- How manual vs. automated are those processes?
Many companies are relying on clunky hacks in order to comply with these requirements. When a consumer requests information, someone in the organization goes to each platform that they are aware of to run searches, collect the information in a spreadsheet, and then sends it to the consumer.
This is not efficient, cost-effective, nor sustainable. Investing in integrated, easily accessible data and robust automated processes will be beneficial to most organizations in the long run.
3. Assess Your First-Party Data Availability and Modeling Capabilities
First-party data is the information that you collect directly from your consumers on your owned and operated properties. In a cookieless world, that data will become more and more important.

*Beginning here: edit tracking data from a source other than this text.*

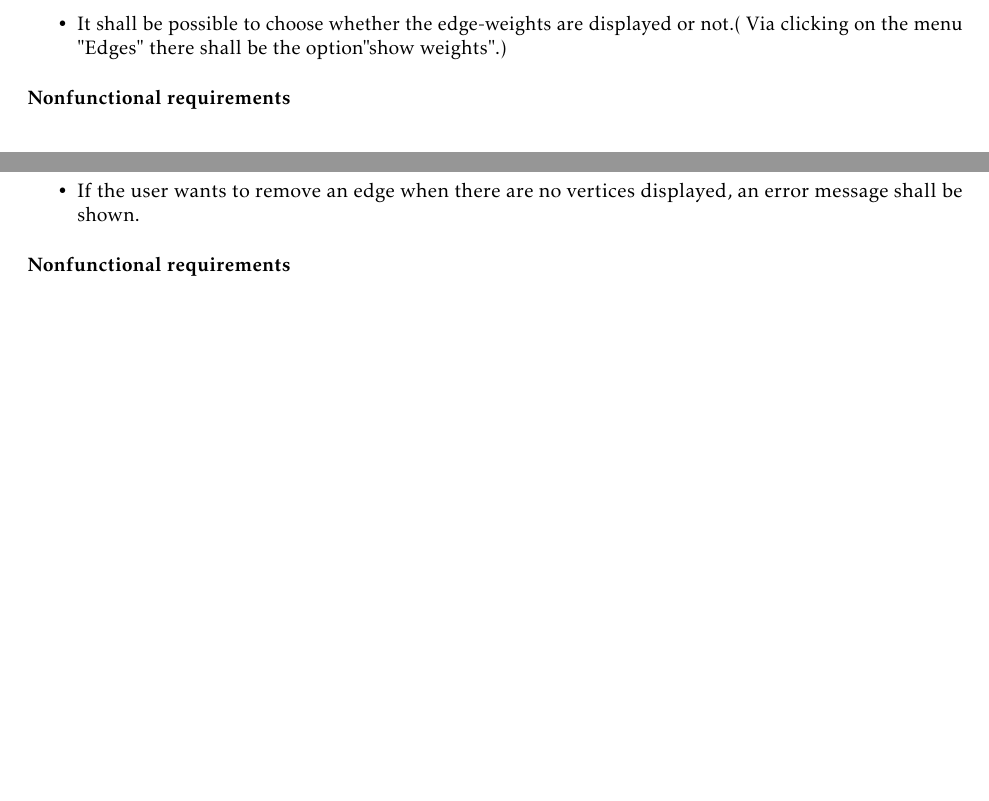
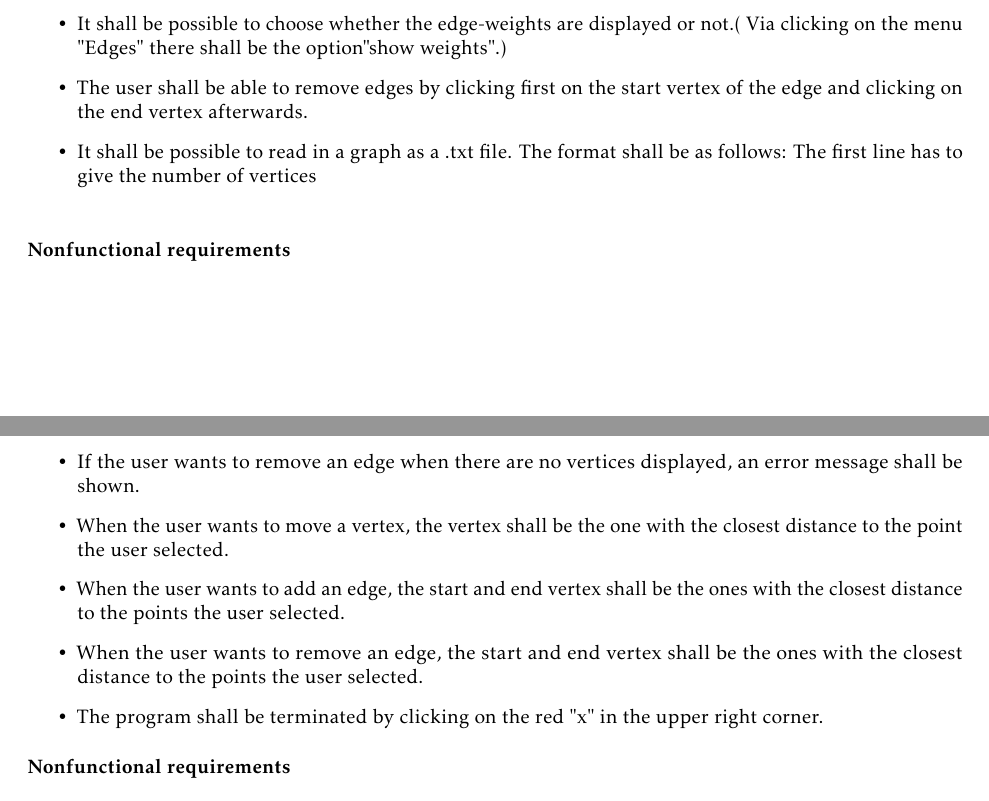
Before and after one commit to robert0011/SE2018_HGW, a LaTeX document (Software_requirements_specification/Software_requirements_specification.tex): two parts of pages 2 and 3 of 3, joined at a grey line, cut so that both start at the same text, the shorter picture padded with empty space. Compiled offline with pdfLaTeX.

Commit message:
requirements

```diff
--- a/Software_requirements_specification/Software_requirements_specification.tex
+++ b/Software_requirements_specification/Software_requirements_specification.tex
@@ -73,6 +73,11 @@ The software shall fulfill the following functional conditions:
 \item There shall be the option to remove vertices by clicking on the vertex the user wants to be removed. Afterwards the selected vertex shall be marked and a frame shall open which asks the user if he is sure he wants to remove that vertex.
 \item There shall be the option to add an edge to the graph via clicking twice on the drawPanel: with the first click the start vertex is selected and with the second click the end vertex is selected. Ater the second click a frame shall open which asks the user to input a weight for the edge. It shall only be possible to input a non-negative integer for the weight.
 \item It shall be possible to choose whether the edge-weights are displayed or not.( Via clicking on the menu "Edges" there shall be the option"show weights".)
+\item The user shall be able to remove edges by clicking first on the start vertex of the edge and clicking on the end vertex afterwards.
+
+\item It shall be possible to read in a graph as a .txt file. The format shall be as follows:
+The first line has to give the number of vertices \\
+
 \end{itemize}
 
 \textbf{Nonfunctional requirements} \\
@@ -86,6 +91,13 @@ The software shall fulfill the following functional conditions:
 \item If the user wants to add an edge when there are no vertices displayed, an error message shall be shown.
 \item It shall not be possible for the user to input letters or symbols as edge-weights. Negative edge-weights shall be forbidden as well.
 \item If the user wants to remove an edge when there are no vertices displayed, an error message shall be shown.
+\item When the user wants to move a vertex, the vertex shall be the one with the closest distance to the point the user selected.
+\item When the user wants to add an edge, the start and end vertex shall be the ones with the closest distance to the points the user selected.
+\item When the user wants to remove an edge, the start and end vertex shall be the ones with the closest distance to the points the user selected.
+
+
+
+\item The program shall be terminated by clicking on the red "x" in the upper right corner.
 
 \end{itemize}
 
```
Also changed, not shown: Software_requirements_specification/Software_requirements_specification.pdf, 3 other files.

Before you can maximize your use of first-party data, you must:
- Review the first-party data collection architecture. First and foremost, you can’t gain insights and take action on data you don’t have. It is critical to have a sound data collection architecture in place. In the new privacy-focused world this means offering an adequate value exchange and maintaining a relationship with consumers so they opt-in to tracking. This also means ensuring consistency data structure across platforms to enable downstream integration.
- Determine your approach to collecting “named” first-party data. Without third-party cookies, users registering and providing you with a persistent means of identifying them both on your properties and across other domains is critical for personalization. If you run a subscription-based website with registered users, you will have easy access to “named” datasets. However, not all websites have this functionality. What is your strategy for getting users to register and consent to you marketing to them in a one-to-one context?
- Consider what systems you have in place to maximize the value of your first-party “named” data. A primary benefit of having registered users and named datasets is the ability to then integrate information for those users across devices, domains, even layering in offline information. The unique persistent identifier provides the “key” to join disparate user datasets and unlock the power of integration.
- Review the architecture of internal data warehouses. As I mentioned above, it’s much easier for regulatory compliance if your data is integrated into a single platform. It is also much easier to analyze and use that data to build models.
- Identify the core initiatives you have to analyze the data you’re collecting. Review your first-party data modeling practices and techniques to determine any opportunities for growth. If you have a strong first-party data collection process, what are you doing to make the most of the information? What types of analysis are you running?
You Must Lay the Groundwork
It’s natural to have many questions about the impact of privacy changes. What regulations are on the horizon? What’s FLoC? Can FLEDGE change remarketing? Keeping up with the ins and outs of the latest technology is a job in and of itself, and many solutions are still in the testing phase.
Don’t get bogged down by the flurry of new developments before you even start. Instead, take a deep look inside your organization. Analyze your current reliance on third-party cookies and how you’re using first-party data, and you will be better positioned to tackle whatever changes are on the horizon.
At the end of the day, the true key to success will be collecting first-party data about your consumers and maximizing how you use that data. All of the questions above will help you lay the groundwork for that strategy, so you can make sure you won’t have any cracks in your foundation.
Once you know where your organization stands, you’ll be able to consider more concrete tactics, such as investing in the cloud, analytical modeling, and developing better first-party data strategies.